A City Council committee last week recommended a tax rate of $1,340 per $100,000 of assessed property value, just a bit higher than the $1,324 per $100,000 rate recommended earlier by Mayor Michael Nutter.
The Committee of the Whole on June 5 also pushed for a $30,000 homestead exemption. The mayor, when he proposed his 2014 budget in March, asked for a $15,000 exemption.
The tax rate and the exemption figure must be voted on by Council before the fiscal year ends on June 30.
If the Committee of the Whole’s numbers are approved and not vetoed by the mayor, a homeowner could deduct $30,000 from his or her new assessment number before using the tax rate to figure out 2014 property taxes. For a house assessed at $130,000, the owner would subtract $30,000, which means the rate would be applied to a property value of $100,000. The homeowner would pay $1,324 in property taxes.
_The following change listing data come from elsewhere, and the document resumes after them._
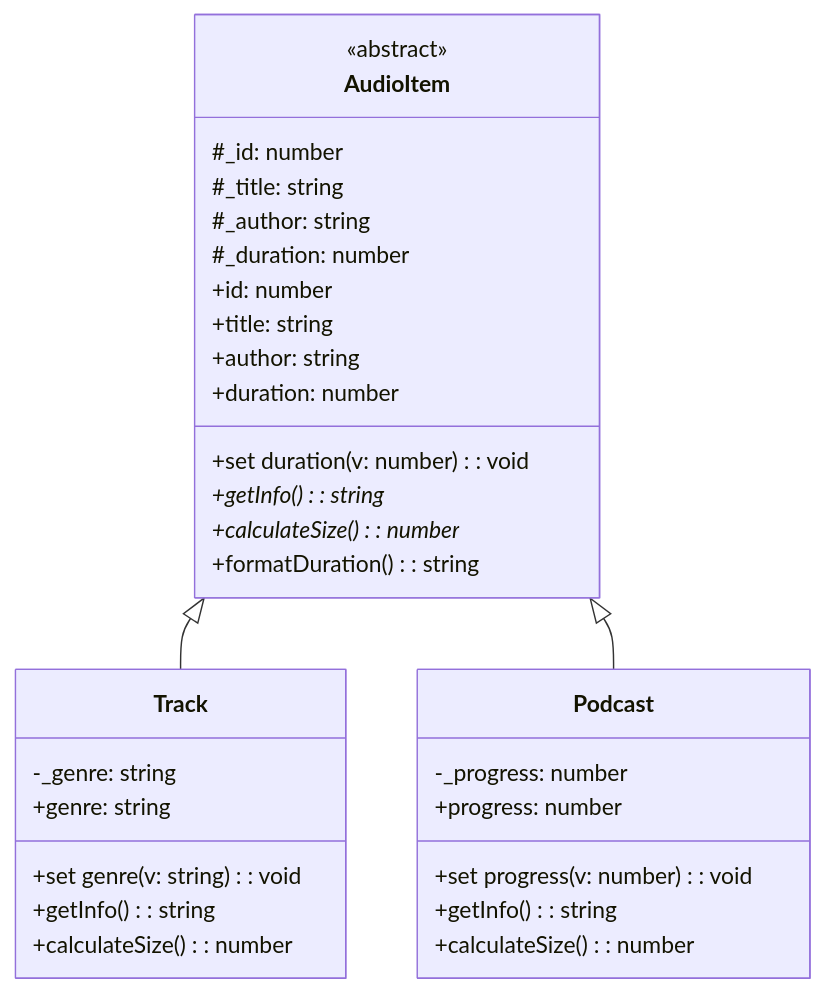
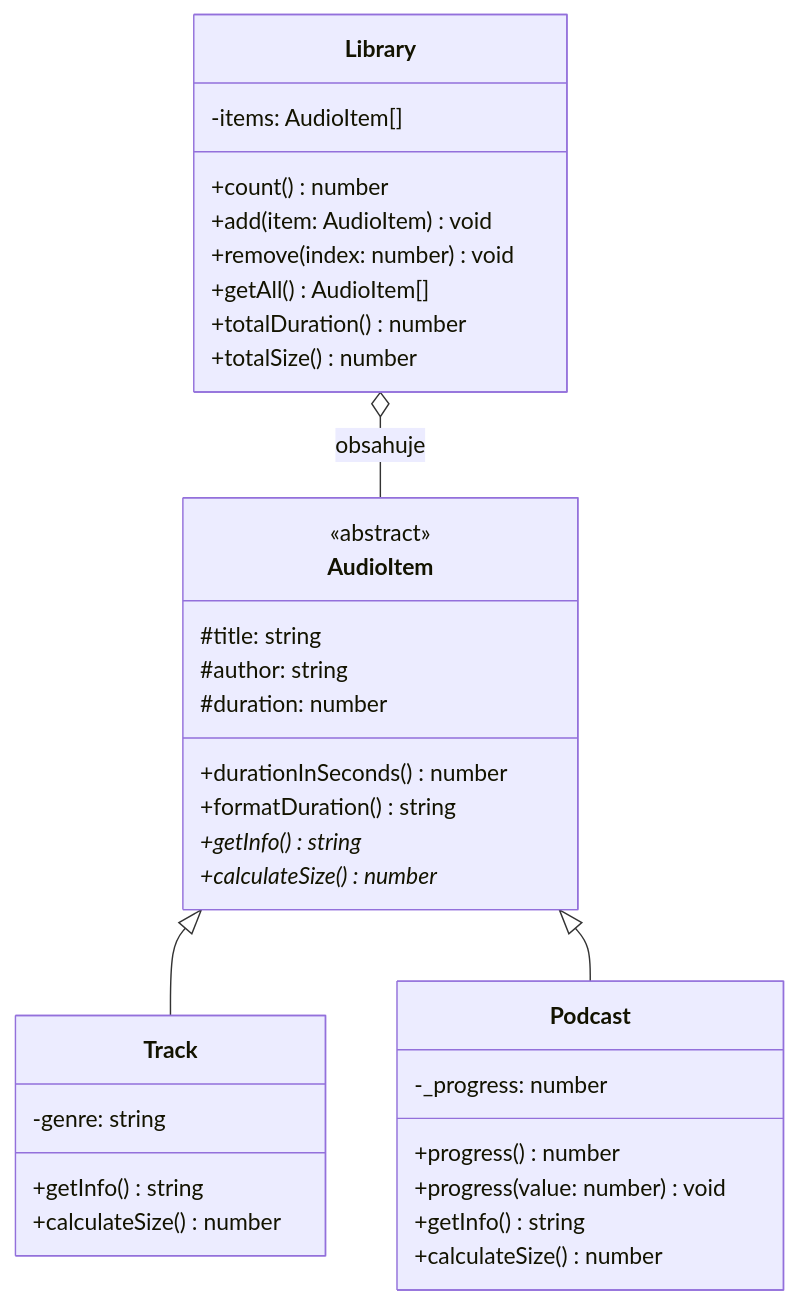
One commit to rimet245/audio-library changed the diagram in docs/uml-diagram.mmd. Above: the diagram before and after it, drawn with Mermaid. The commit also changed 1 other file, not shown here.

Commit message:
docs: update UML diagram to match current code
Redraws the class diagram from the actual source: AudioItem with its
three protected fields, durationInSeconds/formatDuration plus the abstract
getInfo/calculateSize, the Track/Podcast subclasses, and the new Library
class aggregating AudioItem (count/add/remove/getAll/totals).

```diff
--- a/docs/uml-diagram.mmd
+++ b/docs/uml-diagram.mmd
@@ -1,35 +1,39 @@
 classDiagram
     class AudioItem {
         <<abstract>>
-        #_id: number
-        #_title: string
-        #_author: string
-        #_duration: number
-        +id: number
-        +title: string
-        +author: string
-        +duration: number
-        +set duration(v: number) : void
-        +getInfo()* : string
-        +calculateSize()* : number
-        +formatDuration() : string
+        #title: string
+        #author: string
+        #duration: number
+        +durationInSeconds() number
+        +formatDuration() string
+        +getInfo()* string
+        +calculateSize()* number
     }
 
     class Track {
-        -_genre: string
-        +genre: string
-        +set genre(v: string) : void
-        +getInfo() : string
-        +calculateSize() : number
+        -genre: string
+        +getInfo() string
+        +calculateSize() number
     }
 
     class Podcast {
         -_progress: number
-        +progress: number
-        +set progress(v: number) : void
-        +getInfo() : string
-        +calculateSize() : number
+        +progress() number
+        +progress(value: number) void
+        +getInfo() string
+        +calculateSize() number
+    }
+
+    class Library {
+        -items: AudioItem[]
+        +count() number
+        +add(item: AudioItem) void
+        +remove(index: number) void
+        +getAll() AudioItem[]
+        +totalDuration() number
+        +totalSize() number
     }
 
     AudioItem <|-- Track
     AudioItem <|-- Podcast
+    Library o-- AudioItem : obsahuje
```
Homeowners who live in their properties are eligible to apply for the Homestead Exemption.
On June 6, Council took a final vote on a bill that will make it easier for delinquent taxpayers who want to pay up to get current with the city. The unanimously passed measure requires income-based repayment options to be made available to city homeowners in a consistent manner. It also calls for specific notices to be sent to owners who face foreclosure after they had opportunities to get assistance and get into payment agreements. The bill also stipulates the city will foreclose after one full year of delinquency.
Also last week, Council passed a bill that makes it easier for income-eligible senior citizens to keep their taxes “frozen” at a lower rate if the city’s Actual Value Initiative brings down their 2014 taxes.
The measure, which also automatically signs up a “senior freeze” for a homestead exemption, is an amendment to existing legislation that allows senior citizens exemptions from further property tax increase. ••